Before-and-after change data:
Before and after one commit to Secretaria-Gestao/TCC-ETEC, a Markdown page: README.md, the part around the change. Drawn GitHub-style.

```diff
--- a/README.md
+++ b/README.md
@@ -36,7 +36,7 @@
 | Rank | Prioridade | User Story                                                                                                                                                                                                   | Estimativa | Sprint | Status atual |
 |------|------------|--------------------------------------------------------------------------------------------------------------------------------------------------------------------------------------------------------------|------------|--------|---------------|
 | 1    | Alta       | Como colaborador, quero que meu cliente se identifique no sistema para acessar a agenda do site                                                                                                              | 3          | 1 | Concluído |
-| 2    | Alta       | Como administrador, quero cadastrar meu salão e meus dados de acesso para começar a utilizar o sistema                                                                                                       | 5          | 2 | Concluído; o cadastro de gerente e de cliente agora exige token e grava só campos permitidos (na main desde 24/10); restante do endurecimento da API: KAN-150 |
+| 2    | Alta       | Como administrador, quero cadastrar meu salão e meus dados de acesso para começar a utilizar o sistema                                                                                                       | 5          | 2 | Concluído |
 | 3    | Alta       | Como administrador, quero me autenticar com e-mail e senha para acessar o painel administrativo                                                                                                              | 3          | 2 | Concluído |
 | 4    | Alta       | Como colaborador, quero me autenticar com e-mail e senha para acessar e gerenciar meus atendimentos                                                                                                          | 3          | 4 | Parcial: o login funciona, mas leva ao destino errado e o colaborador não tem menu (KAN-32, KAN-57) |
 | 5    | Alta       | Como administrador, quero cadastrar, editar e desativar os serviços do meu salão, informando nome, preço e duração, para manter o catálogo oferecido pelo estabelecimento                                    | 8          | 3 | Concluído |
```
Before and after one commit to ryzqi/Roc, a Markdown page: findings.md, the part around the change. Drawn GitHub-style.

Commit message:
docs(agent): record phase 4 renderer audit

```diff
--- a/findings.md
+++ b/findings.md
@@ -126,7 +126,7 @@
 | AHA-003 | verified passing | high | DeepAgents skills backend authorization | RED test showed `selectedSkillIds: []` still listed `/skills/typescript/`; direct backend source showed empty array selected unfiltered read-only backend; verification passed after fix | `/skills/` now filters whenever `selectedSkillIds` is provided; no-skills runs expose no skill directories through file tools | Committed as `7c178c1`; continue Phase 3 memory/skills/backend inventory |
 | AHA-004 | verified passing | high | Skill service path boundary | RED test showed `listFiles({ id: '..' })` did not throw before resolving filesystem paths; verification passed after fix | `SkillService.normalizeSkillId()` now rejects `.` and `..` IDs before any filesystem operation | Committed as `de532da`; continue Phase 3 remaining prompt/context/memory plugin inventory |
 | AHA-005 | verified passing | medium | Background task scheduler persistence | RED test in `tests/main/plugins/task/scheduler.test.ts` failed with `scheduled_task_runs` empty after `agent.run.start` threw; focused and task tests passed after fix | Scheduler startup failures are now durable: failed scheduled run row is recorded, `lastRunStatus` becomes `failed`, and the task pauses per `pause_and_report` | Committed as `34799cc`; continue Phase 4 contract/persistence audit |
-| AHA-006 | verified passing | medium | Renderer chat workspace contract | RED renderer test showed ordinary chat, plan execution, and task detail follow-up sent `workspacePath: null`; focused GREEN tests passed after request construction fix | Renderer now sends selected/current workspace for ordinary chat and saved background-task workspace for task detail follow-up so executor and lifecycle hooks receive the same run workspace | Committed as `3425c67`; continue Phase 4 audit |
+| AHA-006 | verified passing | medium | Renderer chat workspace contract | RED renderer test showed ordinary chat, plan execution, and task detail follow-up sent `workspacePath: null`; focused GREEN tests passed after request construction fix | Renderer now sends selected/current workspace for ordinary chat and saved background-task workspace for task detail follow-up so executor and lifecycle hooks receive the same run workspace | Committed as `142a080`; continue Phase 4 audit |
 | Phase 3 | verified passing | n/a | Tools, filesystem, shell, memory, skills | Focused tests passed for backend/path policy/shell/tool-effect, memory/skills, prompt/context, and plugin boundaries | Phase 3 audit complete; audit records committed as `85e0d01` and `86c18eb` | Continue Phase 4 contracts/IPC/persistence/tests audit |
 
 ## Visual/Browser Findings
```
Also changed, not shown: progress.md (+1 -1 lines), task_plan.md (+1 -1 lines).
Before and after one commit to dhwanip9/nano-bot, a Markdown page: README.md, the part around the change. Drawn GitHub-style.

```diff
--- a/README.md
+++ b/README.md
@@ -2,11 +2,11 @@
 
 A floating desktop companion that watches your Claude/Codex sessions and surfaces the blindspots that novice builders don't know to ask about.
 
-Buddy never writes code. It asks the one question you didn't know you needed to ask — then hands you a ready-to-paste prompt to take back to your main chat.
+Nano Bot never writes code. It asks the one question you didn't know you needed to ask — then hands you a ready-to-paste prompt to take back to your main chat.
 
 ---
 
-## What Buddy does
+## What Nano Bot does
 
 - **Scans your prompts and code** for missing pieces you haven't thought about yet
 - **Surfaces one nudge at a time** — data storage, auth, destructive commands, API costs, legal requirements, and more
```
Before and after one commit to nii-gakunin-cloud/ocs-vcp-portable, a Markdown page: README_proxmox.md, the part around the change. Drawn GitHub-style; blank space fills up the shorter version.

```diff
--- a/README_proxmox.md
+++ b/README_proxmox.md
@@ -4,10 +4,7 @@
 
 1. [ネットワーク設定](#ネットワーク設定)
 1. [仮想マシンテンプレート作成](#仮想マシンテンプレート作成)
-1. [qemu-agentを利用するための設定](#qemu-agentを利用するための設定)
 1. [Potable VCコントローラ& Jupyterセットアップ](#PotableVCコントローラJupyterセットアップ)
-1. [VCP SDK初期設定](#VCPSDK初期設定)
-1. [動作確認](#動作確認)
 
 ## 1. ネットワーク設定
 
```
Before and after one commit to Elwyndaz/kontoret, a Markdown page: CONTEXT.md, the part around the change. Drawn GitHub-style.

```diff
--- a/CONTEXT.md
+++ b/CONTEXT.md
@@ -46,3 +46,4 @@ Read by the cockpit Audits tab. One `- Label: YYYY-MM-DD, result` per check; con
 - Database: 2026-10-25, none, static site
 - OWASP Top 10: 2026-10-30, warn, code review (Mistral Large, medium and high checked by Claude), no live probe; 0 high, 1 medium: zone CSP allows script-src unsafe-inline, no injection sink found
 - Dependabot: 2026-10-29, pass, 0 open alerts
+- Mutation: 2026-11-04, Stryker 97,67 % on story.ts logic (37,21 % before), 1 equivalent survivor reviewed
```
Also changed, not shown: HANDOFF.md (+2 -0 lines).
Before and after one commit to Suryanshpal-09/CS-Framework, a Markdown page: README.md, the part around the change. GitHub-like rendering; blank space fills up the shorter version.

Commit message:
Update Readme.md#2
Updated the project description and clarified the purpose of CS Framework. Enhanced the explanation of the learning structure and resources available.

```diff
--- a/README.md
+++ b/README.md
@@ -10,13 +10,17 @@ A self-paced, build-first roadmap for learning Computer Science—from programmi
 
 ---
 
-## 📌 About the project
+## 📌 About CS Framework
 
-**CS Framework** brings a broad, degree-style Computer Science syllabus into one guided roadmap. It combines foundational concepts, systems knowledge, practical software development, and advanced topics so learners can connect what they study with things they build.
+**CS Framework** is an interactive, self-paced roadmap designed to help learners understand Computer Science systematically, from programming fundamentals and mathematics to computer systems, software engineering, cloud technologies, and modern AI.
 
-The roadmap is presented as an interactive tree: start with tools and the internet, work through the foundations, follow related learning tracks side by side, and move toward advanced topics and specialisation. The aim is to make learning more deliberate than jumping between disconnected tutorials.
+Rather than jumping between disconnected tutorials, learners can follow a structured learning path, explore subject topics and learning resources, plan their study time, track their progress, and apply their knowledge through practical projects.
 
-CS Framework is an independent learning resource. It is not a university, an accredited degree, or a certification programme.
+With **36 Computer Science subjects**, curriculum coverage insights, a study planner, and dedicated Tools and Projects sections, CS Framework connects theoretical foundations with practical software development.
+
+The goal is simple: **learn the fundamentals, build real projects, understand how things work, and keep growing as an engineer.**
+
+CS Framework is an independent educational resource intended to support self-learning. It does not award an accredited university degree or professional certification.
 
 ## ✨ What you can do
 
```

# AIM OF THE TASK:
Extract each line holding the word "certification" from the records.

# COMPLETED EXERCISE:
-CS Framework is an independent learning resource. It is not a university, an accredited degree, or a certification programme.
+CS Framework is an independent educational resource intended to support self-learning. It does not award an accredited university degree or professional certification.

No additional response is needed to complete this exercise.